His professional background is in fundraising and communications – working first on integrated marketing campaigns at Guide Dogs and helping to re-launch its new subsidiary, Blind Children UK. He is now at Brasenose College, Oxford working on regular and major gifts.
James has taken on the role of Young Chairs’ Convenor for AoC and will organise informal get-togethers for members and non-members under 40.
Tenteleni is a youth-driven, volunteer-run charity that supports the development of young people in the UK and Africa.
We work with in-country partners to meet the needs of the local community. We partner with like-minded local organisations in communities to create opportunities for our volunteers to work alongside national volunteers to ensure sustainability and cultural exchange.
When and why did you become a Chair?
I joined Tenteleni as Chair in July 2015. Tenteleni had advertised for an external Chair and encouraged applications from those under 30. I knew that I could bring something different to the charity, taking the Chair with little prior knowledge meant that I could bring a new perspective to the Board. Besides, not many charities ask for Chairs under 30 so I couldn’t say ‘no’!
I enjoyed my time at RUSU and I felt that my fellow trustees and I made a real difference. I loved the Chair role and was delighted that Tenteleni felt my skills and experience matched their needs.
What do you most enjoy about Chairing?
I get a real buzz out of working with our dedicated volunteers and I feel proud of the charity’s achievements; that’s what drives me to do all I can to make a difference at Tenteleni.
My fellow trustees are equally dedicated, work well together and are never afraid to speak their mind. They inspire me to do my best and I relish the role that I have been given.
Do you have a key tip or lesson to share with your fellow Chairs?
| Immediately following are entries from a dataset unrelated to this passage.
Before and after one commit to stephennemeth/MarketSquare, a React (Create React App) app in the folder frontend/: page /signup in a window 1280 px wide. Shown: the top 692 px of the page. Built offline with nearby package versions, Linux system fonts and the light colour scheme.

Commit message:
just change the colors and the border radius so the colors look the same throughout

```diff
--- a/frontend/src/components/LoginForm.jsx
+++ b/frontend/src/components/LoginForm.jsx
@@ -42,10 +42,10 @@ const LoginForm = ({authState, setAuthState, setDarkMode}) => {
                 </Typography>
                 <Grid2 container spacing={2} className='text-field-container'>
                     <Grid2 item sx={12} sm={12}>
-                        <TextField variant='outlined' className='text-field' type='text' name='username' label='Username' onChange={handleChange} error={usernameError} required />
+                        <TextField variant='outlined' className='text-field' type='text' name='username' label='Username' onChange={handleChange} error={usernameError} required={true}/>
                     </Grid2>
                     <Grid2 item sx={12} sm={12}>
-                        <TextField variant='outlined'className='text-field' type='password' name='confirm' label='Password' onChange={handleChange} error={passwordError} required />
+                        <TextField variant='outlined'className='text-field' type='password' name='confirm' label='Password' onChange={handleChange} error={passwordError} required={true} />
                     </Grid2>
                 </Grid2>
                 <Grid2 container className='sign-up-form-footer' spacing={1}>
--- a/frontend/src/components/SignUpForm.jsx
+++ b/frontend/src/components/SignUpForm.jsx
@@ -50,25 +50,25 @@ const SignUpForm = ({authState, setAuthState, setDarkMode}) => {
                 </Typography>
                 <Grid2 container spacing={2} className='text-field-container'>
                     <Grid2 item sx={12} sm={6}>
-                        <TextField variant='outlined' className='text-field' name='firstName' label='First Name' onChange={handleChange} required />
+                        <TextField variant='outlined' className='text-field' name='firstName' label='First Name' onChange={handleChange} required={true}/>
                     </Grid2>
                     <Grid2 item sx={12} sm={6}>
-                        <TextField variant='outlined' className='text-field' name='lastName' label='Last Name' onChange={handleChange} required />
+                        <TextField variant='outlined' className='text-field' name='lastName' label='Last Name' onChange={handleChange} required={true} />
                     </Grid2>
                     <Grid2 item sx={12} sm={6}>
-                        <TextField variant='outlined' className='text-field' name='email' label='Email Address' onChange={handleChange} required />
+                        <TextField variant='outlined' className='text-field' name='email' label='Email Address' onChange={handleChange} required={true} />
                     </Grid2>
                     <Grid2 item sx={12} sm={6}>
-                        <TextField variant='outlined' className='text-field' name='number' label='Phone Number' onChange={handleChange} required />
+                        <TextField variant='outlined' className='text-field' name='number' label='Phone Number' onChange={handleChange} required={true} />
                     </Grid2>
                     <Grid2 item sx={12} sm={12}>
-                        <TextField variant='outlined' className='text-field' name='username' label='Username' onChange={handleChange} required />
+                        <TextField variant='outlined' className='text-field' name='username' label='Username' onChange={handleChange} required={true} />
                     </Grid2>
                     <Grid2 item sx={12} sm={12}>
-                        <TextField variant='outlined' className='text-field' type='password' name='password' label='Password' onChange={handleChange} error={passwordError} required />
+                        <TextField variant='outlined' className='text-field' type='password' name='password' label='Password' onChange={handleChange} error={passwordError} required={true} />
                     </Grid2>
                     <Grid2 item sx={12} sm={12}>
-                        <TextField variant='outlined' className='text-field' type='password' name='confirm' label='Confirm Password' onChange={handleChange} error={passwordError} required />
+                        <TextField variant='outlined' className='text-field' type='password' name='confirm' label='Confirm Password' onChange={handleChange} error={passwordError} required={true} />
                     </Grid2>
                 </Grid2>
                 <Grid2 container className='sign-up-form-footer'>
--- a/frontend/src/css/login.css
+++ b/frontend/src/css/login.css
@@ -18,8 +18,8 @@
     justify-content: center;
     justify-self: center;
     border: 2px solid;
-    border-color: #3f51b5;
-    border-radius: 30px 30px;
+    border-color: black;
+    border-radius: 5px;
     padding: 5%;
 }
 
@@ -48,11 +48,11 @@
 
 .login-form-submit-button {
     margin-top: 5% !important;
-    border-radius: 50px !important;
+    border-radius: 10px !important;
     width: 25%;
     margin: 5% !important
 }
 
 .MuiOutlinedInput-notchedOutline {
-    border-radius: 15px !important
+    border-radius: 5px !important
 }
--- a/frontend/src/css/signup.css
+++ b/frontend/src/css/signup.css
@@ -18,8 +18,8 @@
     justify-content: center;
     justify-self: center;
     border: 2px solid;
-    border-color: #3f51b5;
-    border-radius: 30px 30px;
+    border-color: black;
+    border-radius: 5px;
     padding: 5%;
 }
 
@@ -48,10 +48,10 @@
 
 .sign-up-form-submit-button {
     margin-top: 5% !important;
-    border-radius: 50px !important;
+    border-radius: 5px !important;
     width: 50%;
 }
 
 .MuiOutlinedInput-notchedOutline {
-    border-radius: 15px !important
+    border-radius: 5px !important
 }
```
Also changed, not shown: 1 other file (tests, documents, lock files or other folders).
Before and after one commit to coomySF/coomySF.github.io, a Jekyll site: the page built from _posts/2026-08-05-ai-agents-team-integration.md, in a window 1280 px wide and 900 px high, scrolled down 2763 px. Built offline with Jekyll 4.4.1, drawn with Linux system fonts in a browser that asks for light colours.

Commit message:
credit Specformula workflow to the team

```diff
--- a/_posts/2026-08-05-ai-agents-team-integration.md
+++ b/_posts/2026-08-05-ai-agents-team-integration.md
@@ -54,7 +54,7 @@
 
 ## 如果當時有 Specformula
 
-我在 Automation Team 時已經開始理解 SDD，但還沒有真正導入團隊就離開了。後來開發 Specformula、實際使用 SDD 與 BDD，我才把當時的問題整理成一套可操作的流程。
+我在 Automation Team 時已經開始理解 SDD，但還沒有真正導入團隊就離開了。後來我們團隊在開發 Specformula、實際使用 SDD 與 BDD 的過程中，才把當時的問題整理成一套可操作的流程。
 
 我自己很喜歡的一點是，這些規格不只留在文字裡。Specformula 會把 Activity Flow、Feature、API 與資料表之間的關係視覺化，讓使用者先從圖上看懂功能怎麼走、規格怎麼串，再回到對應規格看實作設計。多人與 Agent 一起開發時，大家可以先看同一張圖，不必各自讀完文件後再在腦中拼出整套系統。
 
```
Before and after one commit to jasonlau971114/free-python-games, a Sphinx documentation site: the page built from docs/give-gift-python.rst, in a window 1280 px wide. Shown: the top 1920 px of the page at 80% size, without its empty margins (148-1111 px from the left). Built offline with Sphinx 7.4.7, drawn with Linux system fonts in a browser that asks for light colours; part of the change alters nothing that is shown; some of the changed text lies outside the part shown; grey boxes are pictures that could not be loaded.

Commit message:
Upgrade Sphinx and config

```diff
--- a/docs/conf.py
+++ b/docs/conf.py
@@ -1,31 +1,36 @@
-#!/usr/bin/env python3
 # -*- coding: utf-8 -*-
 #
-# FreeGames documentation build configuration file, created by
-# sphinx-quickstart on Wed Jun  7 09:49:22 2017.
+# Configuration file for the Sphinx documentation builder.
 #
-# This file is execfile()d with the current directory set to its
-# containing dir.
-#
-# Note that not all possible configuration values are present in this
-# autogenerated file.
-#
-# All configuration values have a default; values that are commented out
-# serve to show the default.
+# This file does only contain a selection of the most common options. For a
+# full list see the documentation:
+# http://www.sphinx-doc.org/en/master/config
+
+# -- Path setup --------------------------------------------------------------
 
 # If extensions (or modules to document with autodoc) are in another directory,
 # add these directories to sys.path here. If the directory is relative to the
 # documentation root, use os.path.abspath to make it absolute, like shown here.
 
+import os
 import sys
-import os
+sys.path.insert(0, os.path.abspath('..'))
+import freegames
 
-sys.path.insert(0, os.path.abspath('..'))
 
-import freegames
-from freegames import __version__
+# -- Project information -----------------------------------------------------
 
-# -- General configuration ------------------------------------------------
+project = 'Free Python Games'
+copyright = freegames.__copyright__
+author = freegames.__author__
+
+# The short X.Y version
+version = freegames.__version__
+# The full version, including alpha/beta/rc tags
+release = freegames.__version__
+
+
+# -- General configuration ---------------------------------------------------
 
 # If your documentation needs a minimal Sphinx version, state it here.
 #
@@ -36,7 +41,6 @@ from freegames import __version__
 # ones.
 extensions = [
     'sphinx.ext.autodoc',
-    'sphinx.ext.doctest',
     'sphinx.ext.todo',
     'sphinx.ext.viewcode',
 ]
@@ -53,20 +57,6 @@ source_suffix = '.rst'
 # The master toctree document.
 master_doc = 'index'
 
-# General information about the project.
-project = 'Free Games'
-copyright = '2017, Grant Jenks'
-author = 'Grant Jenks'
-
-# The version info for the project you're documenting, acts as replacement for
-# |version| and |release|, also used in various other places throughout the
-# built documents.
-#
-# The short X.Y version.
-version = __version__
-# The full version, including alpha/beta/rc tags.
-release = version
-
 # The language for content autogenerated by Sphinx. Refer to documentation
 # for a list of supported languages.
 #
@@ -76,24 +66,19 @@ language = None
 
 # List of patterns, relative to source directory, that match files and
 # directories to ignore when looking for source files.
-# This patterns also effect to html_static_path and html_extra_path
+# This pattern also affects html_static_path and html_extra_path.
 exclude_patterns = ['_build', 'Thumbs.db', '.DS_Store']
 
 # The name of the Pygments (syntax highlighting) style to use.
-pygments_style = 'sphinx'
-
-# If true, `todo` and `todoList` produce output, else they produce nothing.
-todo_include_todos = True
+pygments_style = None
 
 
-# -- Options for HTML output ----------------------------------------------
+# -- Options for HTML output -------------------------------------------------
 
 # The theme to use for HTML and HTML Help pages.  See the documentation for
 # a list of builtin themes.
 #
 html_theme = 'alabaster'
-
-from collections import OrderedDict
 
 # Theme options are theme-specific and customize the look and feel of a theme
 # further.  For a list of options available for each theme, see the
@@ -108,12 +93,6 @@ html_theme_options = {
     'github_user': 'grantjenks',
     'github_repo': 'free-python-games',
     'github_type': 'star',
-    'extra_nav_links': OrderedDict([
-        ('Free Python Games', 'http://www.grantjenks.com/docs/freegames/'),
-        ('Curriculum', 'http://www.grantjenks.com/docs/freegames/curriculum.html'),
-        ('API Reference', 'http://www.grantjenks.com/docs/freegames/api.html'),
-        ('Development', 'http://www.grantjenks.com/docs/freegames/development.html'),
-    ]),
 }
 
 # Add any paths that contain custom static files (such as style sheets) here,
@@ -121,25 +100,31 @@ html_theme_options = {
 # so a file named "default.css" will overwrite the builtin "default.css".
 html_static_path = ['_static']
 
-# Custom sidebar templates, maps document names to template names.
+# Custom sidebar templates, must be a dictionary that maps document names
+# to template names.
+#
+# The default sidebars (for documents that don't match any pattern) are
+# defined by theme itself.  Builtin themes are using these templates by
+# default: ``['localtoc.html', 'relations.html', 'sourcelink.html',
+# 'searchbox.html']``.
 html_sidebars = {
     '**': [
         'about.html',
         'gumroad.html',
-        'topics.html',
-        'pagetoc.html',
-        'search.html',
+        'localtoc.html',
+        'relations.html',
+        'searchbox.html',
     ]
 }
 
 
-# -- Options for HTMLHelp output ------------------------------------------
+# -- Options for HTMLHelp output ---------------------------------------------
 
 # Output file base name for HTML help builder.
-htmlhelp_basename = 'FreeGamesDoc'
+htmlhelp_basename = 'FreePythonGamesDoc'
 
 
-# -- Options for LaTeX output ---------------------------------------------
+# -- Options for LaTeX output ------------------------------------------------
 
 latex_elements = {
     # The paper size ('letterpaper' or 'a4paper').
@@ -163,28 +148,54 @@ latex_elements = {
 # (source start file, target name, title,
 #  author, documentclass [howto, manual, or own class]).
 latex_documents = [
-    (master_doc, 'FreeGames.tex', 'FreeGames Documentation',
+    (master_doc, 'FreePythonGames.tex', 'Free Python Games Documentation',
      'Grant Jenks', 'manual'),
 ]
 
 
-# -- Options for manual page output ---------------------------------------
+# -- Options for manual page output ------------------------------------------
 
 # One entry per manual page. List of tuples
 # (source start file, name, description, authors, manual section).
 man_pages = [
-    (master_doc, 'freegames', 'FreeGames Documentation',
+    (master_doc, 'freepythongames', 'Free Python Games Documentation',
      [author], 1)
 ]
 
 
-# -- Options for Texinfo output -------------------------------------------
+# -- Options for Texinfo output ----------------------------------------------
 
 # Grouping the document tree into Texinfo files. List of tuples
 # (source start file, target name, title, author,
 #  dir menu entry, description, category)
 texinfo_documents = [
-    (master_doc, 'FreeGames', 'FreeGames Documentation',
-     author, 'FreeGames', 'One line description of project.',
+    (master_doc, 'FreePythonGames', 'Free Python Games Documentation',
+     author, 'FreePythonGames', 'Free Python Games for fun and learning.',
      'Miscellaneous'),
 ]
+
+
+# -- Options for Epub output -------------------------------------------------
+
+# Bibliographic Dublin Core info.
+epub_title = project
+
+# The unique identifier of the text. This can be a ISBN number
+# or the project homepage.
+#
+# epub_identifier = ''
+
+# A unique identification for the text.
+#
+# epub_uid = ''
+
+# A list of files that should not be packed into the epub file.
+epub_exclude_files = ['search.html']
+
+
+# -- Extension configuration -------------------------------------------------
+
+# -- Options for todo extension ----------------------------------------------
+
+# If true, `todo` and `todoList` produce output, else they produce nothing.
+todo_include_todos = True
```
Young people can add real value to Boards yet only 0.5% of the trustee population is aged 18-24 compared to 12% of the total adult population. In the same way as encouraging all types of diversity is essential, having a variety of ages on a Board means that opinions and standpoints are balanced leading to measured and positively transformational changes for a charity.
I am proud to be serving a second charity as Chair at the age of 24. I still have lots to give and even more to learn but I hope to develop my charity career such that I will make a difference for years to come.
Why did you join AoC?
Being the newbie on a board is daunting at the best of times, never mind when you are expected to chair. There is so much to learn so I have relied on the AoC as a source of excellent seminars and briefings for Chairs.